Today, we are considering the second Mark of Love of the 5 marks of mission: Teach, calling us to teach, baptize and nurture believers. Just as this Samaritan woman would encounter Jesus and be changed by that encounter, we are called, after sharing, after Telling the story of God’s love, to not stop there, but believing in the potential of one another, to make learning and growing in God, an ongoing way of life. Building on the starting point of our baptism, we continue to encounter Jesus as we live out our baptismal covenant.
Christ has come to us in these places where we are parched, with the promise of living water. Taking a long and luxurious drink from his cup we are changed. What was the response of the Samaritan woman? She was bursting with the news of this stranger and could not help but share it with those around her. Like her we become ambassadors of hope. Empowered and embolden by the truth that even those darkest parts of ourselves can be touched by God, we allow the living essence of Christ to sink deep into our lives, becoming expressions of the enormity of God’s love for us.

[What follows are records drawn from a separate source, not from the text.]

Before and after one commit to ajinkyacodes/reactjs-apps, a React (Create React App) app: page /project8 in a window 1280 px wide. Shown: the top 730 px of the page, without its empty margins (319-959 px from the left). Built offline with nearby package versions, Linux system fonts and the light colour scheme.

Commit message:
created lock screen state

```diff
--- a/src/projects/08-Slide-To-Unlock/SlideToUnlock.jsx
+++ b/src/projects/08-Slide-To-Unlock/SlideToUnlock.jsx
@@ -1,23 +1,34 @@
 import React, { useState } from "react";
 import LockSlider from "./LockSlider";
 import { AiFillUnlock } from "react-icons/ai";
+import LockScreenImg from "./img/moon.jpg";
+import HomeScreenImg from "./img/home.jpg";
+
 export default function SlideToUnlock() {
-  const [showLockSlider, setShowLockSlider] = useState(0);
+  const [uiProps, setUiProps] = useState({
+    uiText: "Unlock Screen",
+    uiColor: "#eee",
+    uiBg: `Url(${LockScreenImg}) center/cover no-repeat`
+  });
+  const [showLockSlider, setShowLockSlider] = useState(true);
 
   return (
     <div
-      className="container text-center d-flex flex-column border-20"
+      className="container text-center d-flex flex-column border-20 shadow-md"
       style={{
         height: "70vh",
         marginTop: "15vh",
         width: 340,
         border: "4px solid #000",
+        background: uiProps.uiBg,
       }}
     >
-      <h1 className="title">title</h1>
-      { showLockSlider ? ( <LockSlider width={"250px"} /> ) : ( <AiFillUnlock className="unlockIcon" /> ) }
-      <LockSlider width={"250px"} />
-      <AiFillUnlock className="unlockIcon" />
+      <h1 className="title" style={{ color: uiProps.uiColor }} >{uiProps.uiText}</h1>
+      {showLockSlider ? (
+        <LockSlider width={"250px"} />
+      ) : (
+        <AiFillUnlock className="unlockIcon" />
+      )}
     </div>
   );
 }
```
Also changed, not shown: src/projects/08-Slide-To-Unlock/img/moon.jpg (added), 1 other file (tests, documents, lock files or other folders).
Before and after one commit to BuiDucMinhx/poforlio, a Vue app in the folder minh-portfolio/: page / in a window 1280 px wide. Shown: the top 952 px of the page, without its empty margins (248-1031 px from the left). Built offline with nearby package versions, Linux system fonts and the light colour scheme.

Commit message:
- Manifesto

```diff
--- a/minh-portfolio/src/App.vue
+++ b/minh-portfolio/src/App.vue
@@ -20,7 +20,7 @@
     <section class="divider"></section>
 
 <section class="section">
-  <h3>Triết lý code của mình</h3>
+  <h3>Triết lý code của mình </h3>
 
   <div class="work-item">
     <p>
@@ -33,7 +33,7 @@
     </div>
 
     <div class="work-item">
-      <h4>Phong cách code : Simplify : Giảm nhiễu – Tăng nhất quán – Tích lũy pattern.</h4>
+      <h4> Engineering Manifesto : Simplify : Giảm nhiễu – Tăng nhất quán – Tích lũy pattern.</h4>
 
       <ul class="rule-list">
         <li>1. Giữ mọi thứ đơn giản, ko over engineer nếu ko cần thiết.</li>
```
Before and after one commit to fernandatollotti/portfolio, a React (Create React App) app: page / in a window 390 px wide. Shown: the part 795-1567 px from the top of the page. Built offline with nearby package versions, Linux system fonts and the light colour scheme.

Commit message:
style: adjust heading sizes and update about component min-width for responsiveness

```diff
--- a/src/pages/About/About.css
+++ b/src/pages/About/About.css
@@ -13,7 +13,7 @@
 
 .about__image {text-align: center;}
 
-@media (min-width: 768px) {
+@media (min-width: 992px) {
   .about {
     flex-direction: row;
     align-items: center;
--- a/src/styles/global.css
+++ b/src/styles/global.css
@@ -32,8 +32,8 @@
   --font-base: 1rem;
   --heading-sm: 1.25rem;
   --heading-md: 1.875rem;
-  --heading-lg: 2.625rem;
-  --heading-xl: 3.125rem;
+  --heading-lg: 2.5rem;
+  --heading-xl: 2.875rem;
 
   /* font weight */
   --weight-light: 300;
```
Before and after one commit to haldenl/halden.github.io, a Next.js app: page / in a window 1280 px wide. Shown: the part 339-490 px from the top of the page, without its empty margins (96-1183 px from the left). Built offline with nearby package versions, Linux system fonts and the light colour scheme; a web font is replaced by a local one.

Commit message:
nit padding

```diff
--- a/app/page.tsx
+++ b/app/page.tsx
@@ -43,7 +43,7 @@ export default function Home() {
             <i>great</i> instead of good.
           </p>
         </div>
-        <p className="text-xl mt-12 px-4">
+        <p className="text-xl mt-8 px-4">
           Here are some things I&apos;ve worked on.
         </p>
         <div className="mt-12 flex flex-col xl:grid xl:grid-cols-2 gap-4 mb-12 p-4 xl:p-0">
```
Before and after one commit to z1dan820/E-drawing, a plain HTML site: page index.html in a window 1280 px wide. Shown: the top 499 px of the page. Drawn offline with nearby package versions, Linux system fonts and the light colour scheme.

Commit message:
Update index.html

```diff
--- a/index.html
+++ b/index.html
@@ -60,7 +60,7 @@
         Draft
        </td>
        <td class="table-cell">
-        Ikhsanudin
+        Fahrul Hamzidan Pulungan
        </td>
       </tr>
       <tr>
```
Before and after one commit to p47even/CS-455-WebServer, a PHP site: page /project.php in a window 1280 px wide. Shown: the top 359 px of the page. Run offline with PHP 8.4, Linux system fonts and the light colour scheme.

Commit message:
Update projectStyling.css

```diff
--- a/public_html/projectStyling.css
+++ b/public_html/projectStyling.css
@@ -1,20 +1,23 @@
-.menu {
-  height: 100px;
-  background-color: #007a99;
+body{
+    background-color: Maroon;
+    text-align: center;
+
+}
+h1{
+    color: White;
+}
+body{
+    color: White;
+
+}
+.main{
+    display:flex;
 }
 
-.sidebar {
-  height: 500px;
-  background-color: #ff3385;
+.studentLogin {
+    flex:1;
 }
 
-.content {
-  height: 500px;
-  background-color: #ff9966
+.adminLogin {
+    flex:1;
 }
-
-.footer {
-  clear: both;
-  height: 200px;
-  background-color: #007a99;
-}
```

So we come to the well not just once but often and we drink long and drink deep!
There is a cup with each of our names on it! And having been enlivened by this spring of life and source of goodness ourselves, we scoop up a bit extra while we’re there to share around with others with whom we share this faith journey. For the life of God within us is a life of continuous learning and growing. We help one another understand the different values of life in the Kingdom. We help one another embrace Jesus’ love and life within us and to participate with one another’s support and encouragement in the mission of God in the world. For Christianity is a group experience.
And so in this Second Mark of Mission, we encourage one another in this new life. We build up one another. We help one another to move more deeply into the reality of living in God’s Kingdom. We support one another to ask, to live with, and sometimes, though not always, to answer the harder questions in life.
The second mark of mission, “Teach, baptize, and nurture new believers,” is about formation. We are continually called as believers to grow, change, convert, invite God more and more into our lives, and we’re called to help others do the same. And part of our care for one another is to hold one accountable to this challenge.
True Christian fellowship is based on giving and receiving, helping others and being helped by helping them, allowing yourself to be helped, and thereby helping others by letting them help you.
Our assignment for the week takes us back to our beginning, back to our baptismal covenant. It lists for us the first five questions of this covenant, offering us an opportunity to create a prayer for the day and a reflection on this. As we find some moments for this review and these reflections this day, buoyed up by a fresh reminder of the hope offered to us by Jesus, we remember to pray for all those with whom we share our faith journey, always looking for ways to nurture, care and serve one another.